_EXERCISE REQUIREMENTS_
As you look over the data below, please find each line where the word "partial" appears, then copy it.

Change detection outputs:

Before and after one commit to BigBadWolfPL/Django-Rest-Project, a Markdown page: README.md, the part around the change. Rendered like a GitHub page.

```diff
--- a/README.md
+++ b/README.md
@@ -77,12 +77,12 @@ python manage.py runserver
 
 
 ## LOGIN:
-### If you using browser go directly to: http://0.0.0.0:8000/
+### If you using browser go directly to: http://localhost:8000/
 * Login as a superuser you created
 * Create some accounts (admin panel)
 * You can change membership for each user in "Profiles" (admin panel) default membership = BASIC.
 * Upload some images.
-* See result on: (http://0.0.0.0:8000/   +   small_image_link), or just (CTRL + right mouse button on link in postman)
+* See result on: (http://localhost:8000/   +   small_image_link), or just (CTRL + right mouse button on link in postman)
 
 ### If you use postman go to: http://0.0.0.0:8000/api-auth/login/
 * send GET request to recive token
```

---

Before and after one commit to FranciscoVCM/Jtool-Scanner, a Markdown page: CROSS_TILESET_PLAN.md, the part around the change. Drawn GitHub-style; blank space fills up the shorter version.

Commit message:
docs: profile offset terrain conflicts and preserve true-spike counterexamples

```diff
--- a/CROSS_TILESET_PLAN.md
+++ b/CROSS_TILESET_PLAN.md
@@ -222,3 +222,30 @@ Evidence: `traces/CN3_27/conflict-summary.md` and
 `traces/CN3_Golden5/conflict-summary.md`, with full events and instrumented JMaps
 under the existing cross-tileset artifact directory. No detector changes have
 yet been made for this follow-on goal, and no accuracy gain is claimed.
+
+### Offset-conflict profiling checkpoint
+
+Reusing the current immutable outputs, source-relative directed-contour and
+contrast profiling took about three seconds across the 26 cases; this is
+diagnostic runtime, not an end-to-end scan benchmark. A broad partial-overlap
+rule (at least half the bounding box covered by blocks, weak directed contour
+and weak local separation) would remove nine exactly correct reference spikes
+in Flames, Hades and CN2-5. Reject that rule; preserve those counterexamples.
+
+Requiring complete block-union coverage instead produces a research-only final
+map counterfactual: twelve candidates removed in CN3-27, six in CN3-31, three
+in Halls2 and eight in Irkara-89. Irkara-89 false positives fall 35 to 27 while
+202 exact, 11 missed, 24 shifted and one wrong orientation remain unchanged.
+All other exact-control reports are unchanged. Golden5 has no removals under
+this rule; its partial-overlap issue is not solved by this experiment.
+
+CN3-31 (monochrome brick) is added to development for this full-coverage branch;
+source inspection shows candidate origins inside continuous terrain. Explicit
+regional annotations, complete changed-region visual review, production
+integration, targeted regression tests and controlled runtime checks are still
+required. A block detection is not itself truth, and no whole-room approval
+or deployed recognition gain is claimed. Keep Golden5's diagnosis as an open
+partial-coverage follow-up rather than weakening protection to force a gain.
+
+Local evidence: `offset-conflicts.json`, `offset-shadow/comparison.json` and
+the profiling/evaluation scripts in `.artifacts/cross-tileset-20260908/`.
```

_SOLVED EXERCISE_
+diagnostic runtime, not an end-to-end scan benchmark. A broad partial-overlap
+this rule; its partial-overlap issue is not solved by this experiment.
+partial-coverage follow-up rather than weakening protection to force a gain.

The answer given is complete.